British social theorist Nikolas Rose talks about the modern individual as an “entrepreneur of him- or herself” who is “to conduct his or her life, and that of his or her family, as a kind of enterprise, seeking to enhance and capitalize on existence itself through considered acts of initiative, and through investments.” The modern individual, then, seeks relationships that are essentially “parasocial” — the term social scientists use to describe the one-sided relationships we have with celebrities, in which we know everything about them, but they don’t know we exist. Social networking scholar danah boyd [sic] has argued that this flow of detailed information is creating a new class of people in our lives — people we follow closely online and come to know intimately but voyeuristically, without any need for genuine interaction. [emphases mine]
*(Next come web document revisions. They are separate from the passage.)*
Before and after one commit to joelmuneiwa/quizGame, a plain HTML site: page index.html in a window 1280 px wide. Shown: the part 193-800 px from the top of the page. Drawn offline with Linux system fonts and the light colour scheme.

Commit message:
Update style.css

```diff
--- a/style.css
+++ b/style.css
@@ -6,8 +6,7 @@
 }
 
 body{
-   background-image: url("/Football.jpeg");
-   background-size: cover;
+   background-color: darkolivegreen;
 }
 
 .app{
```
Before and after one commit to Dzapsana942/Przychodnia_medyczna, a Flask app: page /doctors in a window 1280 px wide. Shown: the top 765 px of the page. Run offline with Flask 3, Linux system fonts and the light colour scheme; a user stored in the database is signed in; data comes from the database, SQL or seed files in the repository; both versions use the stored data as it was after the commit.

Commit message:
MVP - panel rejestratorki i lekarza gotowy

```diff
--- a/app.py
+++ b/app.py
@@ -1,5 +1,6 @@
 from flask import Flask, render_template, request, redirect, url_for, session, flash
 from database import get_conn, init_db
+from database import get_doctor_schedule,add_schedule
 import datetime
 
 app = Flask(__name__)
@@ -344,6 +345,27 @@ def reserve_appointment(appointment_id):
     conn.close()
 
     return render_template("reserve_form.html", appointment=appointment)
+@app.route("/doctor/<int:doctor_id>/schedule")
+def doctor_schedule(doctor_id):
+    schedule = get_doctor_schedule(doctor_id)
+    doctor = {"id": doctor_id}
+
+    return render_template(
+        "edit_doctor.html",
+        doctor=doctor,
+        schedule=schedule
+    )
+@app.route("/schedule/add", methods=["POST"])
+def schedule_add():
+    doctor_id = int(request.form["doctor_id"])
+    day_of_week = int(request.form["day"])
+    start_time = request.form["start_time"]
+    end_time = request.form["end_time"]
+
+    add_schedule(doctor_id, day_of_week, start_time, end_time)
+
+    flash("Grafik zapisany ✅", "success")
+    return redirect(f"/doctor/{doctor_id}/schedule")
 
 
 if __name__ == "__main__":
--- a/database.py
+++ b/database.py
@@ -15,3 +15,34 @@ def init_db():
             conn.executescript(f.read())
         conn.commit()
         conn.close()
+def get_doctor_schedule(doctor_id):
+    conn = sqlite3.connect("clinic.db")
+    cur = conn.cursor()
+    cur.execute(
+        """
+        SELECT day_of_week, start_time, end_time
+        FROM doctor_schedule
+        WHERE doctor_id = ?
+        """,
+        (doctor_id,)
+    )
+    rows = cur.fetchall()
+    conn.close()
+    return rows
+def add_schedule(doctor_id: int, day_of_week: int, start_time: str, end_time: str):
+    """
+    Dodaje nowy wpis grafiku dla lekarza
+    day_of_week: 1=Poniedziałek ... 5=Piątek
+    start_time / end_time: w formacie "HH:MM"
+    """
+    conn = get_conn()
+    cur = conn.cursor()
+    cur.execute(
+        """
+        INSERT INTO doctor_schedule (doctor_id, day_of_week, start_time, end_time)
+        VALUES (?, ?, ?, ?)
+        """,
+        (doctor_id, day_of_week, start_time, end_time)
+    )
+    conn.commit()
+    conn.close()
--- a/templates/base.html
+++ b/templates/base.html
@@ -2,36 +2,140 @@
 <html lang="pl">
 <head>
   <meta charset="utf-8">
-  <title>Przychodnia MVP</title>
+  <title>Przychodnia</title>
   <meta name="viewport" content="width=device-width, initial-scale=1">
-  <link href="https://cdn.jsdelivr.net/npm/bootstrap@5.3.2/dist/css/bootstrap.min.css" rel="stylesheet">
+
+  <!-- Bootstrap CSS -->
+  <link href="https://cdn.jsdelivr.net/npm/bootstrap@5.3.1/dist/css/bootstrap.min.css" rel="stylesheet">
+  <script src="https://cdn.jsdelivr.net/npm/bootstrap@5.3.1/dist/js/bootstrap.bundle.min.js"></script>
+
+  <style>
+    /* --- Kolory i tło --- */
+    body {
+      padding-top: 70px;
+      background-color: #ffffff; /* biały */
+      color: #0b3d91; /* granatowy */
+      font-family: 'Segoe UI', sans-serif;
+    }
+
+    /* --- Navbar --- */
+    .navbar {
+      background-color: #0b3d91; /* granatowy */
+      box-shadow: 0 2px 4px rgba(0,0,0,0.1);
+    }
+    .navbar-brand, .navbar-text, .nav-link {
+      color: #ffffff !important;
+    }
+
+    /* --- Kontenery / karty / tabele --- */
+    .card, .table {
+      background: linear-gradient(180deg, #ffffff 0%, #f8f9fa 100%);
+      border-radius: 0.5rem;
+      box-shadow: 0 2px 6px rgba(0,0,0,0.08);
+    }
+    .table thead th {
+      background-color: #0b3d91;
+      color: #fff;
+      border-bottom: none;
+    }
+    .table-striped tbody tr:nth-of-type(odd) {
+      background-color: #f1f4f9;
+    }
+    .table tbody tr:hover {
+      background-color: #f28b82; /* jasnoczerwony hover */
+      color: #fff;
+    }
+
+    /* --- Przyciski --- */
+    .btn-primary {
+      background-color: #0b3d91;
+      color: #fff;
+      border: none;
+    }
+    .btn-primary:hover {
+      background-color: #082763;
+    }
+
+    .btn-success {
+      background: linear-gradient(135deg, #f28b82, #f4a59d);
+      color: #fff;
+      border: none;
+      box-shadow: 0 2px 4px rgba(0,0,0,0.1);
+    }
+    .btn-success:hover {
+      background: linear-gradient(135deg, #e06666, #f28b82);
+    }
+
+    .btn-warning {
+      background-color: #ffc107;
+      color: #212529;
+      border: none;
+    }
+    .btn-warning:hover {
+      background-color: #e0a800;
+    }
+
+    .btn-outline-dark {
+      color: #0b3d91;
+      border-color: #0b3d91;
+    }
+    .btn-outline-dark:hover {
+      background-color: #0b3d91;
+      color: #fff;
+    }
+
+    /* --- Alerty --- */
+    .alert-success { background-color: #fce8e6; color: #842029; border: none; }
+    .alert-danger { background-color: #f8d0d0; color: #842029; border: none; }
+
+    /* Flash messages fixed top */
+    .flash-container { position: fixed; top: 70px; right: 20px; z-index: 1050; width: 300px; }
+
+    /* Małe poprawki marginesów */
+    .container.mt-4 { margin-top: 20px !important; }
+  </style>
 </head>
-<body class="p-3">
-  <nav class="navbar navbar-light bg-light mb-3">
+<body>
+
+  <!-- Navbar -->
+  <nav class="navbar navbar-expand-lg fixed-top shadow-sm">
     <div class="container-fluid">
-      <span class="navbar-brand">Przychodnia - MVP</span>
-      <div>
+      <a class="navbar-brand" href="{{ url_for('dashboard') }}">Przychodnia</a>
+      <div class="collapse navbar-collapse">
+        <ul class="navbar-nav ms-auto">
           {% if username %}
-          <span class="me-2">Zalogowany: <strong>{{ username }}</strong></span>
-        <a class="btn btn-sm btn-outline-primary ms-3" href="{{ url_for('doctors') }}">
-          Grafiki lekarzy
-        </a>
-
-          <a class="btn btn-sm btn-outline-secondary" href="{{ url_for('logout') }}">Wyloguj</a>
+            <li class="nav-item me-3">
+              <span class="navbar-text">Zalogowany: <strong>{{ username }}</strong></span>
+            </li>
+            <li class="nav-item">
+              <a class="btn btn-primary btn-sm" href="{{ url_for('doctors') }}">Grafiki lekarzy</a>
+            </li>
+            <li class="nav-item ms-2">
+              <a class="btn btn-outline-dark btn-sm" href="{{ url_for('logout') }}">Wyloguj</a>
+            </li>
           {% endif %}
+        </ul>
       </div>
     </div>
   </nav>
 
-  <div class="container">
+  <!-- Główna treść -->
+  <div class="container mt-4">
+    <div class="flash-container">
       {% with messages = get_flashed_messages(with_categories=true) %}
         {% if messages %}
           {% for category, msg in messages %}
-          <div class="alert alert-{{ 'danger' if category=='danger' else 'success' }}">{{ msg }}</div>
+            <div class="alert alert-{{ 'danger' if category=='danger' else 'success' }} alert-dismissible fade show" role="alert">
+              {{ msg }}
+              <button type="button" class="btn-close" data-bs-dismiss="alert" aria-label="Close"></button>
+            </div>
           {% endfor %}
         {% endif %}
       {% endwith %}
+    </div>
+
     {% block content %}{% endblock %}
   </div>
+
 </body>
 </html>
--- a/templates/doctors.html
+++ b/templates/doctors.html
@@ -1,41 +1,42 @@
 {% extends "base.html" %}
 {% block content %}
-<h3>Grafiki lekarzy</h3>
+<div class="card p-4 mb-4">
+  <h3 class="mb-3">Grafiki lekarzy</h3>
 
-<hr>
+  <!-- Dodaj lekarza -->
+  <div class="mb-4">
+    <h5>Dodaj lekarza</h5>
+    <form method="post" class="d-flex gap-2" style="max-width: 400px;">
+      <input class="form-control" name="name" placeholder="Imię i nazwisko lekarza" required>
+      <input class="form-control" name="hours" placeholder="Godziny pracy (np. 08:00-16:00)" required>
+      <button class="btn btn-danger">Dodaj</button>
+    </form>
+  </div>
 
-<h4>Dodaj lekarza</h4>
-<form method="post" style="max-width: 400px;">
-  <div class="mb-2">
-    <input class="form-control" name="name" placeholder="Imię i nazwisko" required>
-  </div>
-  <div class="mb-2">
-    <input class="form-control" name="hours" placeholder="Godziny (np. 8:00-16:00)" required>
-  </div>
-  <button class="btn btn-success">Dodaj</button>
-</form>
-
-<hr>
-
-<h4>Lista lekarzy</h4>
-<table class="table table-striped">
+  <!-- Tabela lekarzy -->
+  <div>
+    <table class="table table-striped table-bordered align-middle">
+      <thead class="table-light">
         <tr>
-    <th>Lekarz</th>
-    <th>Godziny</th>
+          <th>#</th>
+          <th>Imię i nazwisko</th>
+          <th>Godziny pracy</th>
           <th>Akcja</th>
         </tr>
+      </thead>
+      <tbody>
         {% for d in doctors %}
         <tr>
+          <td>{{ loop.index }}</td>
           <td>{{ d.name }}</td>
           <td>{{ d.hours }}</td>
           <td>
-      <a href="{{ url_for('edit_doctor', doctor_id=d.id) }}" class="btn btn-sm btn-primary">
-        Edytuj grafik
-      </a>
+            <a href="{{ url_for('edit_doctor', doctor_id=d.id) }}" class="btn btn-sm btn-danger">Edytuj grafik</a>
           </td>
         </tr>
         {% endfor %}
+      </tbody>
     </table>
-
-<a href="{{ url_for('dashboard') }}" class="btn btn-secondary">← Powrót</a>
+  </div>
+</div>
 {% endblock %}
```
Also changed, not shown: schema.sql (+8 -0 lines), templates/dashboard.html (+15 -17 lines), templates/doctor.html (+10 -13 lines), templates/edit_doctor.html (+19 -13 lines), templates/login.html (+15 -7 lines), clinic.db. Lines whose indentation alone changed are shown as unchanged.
Much as i appreciate, at times, the product of “the other porn addiction” (subtitle: Why are ordinary women exposing themselves online?), the article provides some thought-provoking issues as to the social health of the people involved.